# Task
Everything in the listing below needs to be retyped exactly.

──────── Exercise input ────────

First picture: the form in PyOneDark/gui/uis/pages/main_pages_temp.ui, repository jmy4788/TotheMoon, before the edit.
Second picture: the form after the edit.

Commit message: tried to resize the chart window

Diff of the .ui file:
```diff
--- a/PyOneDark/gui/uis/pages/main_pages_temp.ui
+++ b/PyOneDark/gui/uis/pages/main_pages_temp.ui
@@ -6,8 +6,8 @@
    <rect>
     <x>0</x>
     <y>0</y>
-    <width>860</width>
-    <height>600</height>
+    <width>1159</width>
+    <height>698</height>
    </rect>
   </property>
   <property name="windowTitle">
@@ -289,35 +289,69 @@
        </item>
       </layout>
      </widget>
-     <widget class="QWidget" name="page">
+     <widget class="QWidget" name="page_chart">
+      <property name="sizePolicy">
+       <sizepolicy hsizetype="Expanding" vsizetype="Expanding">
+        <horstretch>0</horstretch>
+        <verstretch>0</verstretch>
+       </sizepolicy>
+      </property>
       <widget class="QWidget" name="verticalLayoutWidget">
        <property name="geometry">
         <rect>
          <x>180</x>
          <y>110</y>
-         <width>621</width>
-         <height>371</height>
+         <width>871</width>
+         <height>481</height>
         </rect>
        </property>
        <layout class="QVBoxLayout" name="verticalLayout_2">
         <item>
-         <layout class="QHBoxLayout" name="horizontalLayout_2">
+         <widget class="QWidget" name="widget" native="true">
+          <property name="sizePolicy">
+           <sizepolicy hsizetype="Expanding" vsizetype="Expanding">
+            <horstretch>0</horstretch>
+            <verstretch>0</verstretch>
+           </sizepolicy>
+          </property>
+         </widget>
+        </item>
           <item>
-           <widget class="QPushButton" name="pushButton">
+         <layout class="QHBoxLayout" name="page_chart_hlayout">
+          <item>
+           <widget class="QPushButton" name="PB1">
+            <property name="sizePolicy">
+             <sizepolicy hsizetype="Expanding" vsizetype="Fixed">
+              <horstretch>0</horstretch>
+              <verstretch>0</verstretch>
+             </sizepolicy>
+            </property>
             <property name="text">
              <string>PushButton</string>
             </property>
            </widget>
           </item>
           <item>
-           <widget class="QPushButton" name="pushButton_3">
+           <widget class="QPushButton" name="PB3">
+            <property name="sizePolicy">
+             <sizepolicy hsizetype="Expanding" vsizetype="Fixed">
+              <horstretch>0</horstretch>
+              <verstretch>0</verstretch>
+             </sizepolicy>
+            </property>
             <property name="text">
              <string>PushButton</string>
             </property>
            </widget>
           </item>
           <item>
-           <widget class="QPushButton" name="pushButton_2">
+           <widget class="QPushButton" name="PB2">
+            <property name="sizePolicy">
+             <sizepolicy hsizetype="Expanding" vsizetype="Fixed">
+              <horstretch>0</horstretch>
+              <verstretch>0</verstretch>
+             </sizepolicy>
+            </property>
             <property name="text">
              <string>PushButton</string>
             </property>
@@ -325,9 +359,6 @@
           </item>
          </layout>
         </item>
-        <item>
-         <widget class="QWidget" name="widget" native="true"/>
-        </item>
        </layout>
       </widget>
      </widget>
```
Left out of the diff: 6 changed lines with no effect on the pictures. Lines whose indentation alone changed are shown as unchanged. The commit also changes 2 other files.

────────

# Exercise answer
First picture: the form in PyOneDark/gui/uis/pages/main_pages_temp.ui, repository jmy4788/TotheMoon, before the edit.
Second picture: the form after the edit.

Commit message: tried to resize the chart window

Diff of the .ui file:
```diff
--- a/PyOneDark/gui/uis/pages/main_pages_temp.ui
+++ b/PyOneDark/gui/uis/pages/main_pages_temp.ui
@@ -6,8 +6,8 @@
    <rect>
     <x>0</x>
     <y>0</y>
-    <width>860</width>
-    <height>600</height>
+    <width>1159</width>
+    <height>698</height>
    </rect>
   </property>
   <property name="windowTitle">
@@ -289,35 +289,69 @@
        </item>
       </layout>
      </widget>
-     <widget class="QWidget" name="page">
+     <widget class="QWidget" name="page_chart">
+      <property name="sizePolicy">
+       <sizepolicy hsizetype="Expanding" vsizetype="Expanding">
+        <horstretch>0</horstretch>
+        <verstretch>0</verstretch>
+       </sizepolicy>
+      </property>
       <widget class="QWidget" name="verticalLayoutWidget">
        <property name="geometry">
         <rect>
          <x>180</x>
          <y>110</y>
-         <width>621</width>
-         <height>371</height>
+         <width>871</width>
+         <height>481</height>
         </rect>
        </property>
        <layout class="QVBoxLayout" name="verticalLayout_2">
         <item>
-         <layout class="QHBoxLayout" name="horizontalLayout_2">
+         <widget class="QWidget" name="widget" native="true">
+          <property name="sizePolicy">
+           <sizepolicy hsizetype="Expanding" vsizetype="Expanding">
+            <horstretch>0</horstretch>
+            <verstretch>0</verstretch>
+           </sizepolicy>
+          </property>
+         </widget>
+        </item>
           <item>
-           <widget class="QPushButton" name="pushButton">
+         <layout class="QHBoxLayout" name="page_chart_hlayout">
+          <item>
+           <widget class="QPushButton" name="PB1">
+            <property name="sizePolicy">
+             <sizepolicy hsizetype="Expanding" vsizetype="Fixed">
+              <horstretch>0</horstretch>
+              <verstretch>0</verstretch>
+             </sizepolicy>
+            </property>
             <property name="text">
              <string>PushButton</string>
             </property>
            </widget>
           </item>
           <item>
-           <widget class="QPushButton" name="pushButton_3">
+           <widget class="QPushButton" name="PB3">
+            <property name="sizePolicy">
+             <sizepolicy hsizetype="Expanding" vsizetype="Fixed">
+              <horstretch>0</horstretch>
+              <verstretch>0</verstretch>
+             </sizepolicy>
+            </property>
             <property name="text">
              <string>PushButton</string>
             </property>
            </widget>
           </item>
           <item>
-           <widget class="QPushButton" name="pushButton_2">
+           <widget class="QPushButton" name="PB2">
+            <property name="sizePolicy">
+             <sizepolicy hsizetype="Expanding" vsizetype="Fixed">
+              <horstretch>0</horstretch>
+              <verstretch>0</verstretch>
+             </sizepolicy>
+            </property>
             <property name="text">
              <string>PushButton</string>
             </property>
@@ -325,9 +359,6 @@
           </item>
          </layout>
         </item>
-        <item>
-         <widget class="QWidget" name="widget" native="true"/>
-        </item>
        </layout>
       </widget>
      </widget>
```
Left out of the diff: 6 changed lines with no effect on the pictures. Lines whose indentation alone changed are shown as unchanged. The commit also changes 2 other files.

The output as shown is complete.